Generally, the treatment of eye strain starts with identifying the underlying cause. In some cases, correcting vision problems with prescription lenses will reduce the symptoms. In other cases, modifying work habits or environmental factors will be necessary.
Prevention Of Eye Strain
Usually eye strain can be prevented or reduced by making simple changes in your work habits or environment.
- Make changes to your computer screen. The screen should be about an arm’s length away and positioned directly in front of your face, not off to the side. Position the monitor so its centre is about 15 -20 cms below your eyes, which allows the neck to relax while you read and type.
- Regularly clean off dust and fingerprints from the screen. Smudges on the screen can reduce contrast and increase problems with glare and reflections.
- Choose screens that tilt and swivel.
- Consider using a glare filter over your screen.
- Change lighting to reduce glare and harsh reflections. Adjusting window blinds and changing the screen contrast and brightness can help reduce glare and reflections.
- Position the light source behind you when reading printed material. This will avoid having the light glaring directly into your eyes.
- However, avoid lighting directly behind or above a computer screen.
- In order to avoid high contrast between the screen and the surrounding environment don’t watch TV or work on a computer in a dark room.
- Use an adjustable chair.
- Place a document holder next to your computer screen.
Take Care Of Those Tired Eyes
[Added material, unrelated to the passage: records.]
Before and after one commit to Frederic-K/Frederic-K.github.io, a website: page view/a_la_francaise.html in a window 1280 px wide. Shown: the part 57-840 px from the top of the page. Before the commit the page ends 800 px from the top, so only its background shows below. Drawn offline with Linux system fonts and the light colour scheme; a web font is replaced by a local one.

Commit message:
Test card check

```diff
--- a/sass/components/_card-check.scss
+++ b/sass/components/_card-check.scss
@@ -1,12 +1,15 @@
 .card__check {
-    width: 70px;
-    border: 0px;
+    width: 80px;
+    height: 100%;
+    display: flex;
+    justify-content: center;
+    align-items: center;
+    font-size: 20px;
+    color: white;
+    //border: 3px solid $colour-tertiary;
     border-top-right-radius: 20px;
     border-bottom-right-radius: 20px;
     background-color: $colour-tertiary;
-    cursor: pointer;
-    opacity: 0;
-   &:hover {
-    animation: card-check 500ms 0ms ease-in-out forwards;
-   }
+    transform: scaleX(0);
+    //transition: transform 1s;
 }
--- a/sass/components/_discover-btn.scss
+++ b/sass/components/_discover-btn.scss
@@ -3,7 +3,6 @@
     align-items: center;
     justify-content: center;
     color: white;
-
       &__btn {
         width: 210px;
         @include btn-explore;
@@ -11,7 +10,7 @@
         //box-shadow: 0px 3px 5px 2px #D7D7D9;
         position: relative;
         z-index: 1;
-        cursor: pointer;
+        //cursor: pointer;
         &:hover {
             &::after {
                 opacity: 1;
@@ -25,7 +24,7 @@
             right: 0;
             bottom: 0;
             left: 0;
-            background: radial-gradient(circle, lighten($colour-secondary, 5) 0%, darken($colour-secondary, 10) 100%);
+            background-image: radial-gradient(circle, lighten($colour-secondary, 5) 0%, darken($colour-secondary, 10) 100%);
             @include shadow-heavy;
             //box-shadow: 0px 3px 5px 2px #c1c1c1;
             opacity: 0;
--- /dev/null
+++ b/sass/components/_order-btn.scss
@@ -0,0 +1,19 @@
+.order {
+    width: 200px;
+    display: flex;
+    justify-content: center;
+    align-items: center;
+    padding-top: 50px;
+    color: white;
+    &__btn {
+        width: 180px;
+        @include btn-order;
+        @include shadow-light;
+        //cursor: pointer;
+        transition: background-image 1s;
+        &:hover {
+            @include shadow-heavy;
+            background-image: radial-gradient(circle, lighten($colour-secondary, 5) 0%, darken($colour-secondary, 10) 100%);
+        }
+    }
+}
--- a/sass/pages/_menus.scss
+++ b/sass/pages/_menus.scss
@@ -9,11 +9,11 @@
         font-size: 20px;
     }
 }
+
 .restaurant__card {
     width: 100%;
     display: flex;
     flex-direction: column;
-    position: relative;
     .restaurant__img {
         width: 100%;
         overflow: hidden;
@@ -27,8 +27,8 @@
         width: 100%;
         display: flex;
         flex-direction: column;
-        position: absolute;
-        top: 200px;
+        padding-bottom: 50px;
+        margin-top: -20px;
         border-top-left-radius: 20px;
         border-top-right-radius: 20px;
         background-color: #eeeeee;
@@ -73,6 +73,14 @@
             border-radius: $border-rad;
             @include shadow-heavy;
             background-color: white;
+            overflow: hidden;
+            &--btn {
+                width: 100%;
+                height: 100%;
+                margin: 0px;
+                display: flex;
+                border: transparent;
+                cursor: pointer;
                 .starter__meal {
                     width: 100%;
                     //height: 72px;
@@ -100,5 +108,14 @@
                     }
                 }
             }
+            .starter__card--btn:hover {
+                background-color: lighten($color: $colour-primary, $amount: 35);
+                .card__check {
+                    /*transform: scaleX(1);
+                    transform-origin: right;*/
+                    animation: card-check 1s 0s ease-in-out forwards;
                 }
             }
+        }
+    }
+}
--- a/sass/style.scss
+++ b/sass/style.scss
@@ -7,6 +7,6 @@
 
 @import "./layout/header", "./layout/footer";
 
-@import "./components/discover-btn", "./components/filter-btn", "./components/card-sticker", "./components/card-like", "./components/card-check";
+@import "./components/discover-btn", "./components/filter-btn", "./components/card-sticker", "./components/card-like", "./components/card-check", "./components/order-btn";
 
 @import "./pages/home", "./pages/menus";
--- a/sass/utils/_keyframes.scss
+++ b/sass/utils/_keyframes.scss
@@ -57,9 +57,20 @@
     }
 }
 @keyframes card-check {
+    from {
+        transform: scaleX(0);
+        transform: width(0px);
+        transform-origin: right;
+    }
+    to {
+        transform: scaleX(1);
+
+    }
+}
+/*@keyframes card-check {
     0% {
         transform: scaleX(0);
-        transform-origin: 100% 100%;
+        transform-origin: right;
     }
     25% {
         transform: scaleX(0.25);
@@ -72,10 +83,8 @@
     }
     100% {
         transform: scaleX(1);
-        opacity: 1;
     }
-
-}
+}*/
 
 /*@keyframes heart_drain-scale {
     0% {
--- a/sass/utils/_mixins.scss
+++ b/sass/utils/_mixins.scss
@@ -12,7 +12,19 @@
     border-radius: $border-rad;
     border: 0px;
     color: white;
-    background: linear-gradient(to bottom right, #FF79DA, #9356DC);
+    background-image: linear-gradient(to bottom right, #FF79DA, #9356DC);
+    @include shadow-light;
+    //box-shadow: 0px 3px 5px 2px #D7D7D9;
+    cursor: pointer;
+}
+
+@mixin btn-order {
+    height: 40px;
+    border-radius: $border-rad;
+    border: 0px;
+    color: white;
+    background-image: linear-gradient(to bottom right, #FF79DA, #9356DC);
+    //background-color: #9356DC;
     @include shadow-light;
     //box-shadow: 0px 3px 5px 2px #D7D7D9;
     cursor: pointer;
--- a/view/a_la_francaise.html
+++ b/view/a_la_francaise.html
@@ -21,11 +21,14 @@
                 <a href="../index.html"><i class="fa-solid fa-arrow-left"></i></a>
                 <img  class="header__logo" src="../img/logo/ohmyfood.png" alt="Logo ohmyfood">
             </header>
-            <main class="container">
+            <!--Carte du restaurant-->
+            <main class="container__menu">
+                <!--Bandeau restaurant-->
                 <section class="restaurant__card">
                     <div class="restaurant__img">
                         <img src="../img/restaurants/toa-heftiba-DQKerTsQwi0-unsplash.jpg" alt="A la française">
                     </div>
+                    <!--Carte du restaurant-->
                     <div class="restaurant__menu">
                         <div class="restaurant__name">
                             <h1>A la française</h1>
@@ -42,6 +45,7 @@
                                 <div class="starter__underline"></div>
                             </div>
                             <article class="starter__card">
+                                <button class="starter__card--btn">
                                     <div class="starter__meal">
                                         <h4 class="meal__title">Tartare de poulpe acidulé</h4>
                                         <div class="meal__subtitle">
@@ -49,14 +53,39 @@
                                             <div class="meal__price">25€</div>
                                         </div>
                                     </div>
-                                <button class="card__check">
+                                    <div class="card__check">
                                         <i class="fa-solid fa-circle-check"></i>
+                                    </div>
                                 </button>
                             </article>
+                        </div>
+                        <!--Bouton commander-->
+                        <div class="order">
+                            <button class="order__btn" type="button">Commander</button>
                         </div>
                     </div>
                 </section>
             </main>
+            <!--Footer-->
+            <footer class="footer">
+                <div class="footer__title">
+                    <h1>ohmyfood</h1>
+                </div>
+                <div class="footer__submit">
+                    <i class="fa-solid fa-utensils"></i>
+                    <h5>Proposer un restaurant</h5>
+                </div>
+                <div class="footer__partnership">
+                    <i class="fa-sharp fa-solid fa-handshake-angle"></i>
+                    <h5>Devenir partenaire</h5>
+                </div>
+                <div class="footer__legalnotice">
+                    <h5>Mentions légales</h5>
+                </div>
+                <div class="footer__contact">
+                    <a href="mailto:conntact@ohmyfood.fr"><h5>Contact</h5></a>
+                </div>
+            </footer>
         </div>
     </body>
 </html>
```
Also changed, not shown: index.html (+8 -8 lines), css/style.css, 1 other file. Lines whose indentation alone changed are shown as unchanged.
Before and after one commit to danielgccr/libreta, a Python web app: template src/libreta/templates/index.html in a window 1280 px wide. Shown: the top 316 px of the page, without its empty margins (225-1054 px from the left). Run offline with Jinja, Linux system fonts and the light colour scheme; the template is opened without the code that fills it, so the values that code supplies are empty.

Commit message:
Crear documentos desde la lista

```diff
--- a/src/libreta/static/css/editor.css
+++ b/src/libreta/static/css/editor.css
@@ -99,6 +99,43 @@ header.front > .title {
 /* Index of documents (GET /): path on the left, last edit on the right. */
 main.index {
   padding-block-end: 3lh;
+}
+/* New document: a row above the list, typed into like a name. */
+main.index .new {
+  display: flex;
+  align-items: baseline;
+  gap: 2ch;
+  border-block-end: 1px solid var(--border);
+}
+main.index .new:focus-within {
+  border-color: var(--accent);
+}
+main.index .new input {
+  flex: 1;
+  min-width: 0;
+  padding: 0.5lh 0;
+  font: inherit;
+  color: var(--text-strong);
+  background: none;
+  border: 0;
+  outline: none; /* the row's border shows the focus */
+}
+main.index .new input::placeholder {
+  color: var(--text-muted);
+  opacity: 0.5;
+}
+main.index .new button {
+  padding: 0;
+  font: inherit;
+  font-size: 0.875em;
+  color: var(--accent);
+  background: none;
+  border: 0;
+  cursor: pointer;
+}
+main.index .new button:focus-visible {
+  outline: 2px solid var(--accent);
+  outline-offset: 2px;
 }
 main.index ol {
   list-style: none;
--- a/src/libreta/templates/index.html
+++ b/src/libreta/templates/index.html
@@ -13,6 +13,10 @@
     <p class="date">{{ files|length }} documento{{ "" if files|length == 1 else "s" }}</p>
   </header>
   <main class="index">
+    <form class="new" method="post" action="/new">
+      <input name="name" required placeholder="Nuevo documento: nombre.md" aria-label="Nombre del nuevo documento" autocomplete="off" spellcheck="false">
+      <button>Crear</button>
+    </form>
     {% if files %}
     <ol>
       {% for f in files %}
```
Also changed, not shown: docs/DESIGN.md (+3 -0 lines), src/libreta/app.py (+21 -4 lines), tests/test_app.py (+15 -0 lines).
- Apply a flannel soaked in warm water to tired, dry eyes (with eyes closed).
- To help prevent dry eyes while working indoors, consider using an air cleaner to filter dust and a humidifier to add moisture to the air.
- Ensure air vents or fans aren’t blowing on your face.
- Try the 20-20-20 rule. Every 20 minutes, look away – ideally to the horizon or infinity – or at least six metres in front of you for 20 seconds.
- Try eye exercises. Keep the head steady and stretch the eyes by looking from side-to-side, upwards, downwards, and cross ways. Clockwise and counter-clockwise circular movements are also good. All eye movements need to be done slowly and smoothly. Do each exercise three times.
- If driving, try wearing polarised sunglasses which will reduce glare and prevent tired eyes due to exposure to excessive sunlight.
- Stick a note that says ‘blink’ on the computer as a reminder. Blinking frequently can prevent dry eyes. If that doesn’t work, consider using lubricating eye drops available from our Auckland optometry practices.
- Try computer glasses. Unlike everyday eye wear, they’re designed specifically for looking at computer screens. We stock a wide range of computer glasses at both our Henderson Optometrists and our Newmarket Optometrists in Auckland.
- Take regular breaks from computer work.
What Can Be Done To Help Tired Eyes?
Anyone who has more than occasional discomfort from tired eyes should have a thorough eye check. If eye strain persists despite the interventions outlined above, make an appointment with one of our optometrists for a comprehensive eye check-up. Your eye strain may be related to an underlying condition such as an eye muscle imbalance. If you wear prescription glasses or lenses, recurring eye strain may be an indication that you need updated glasses or a new prescription.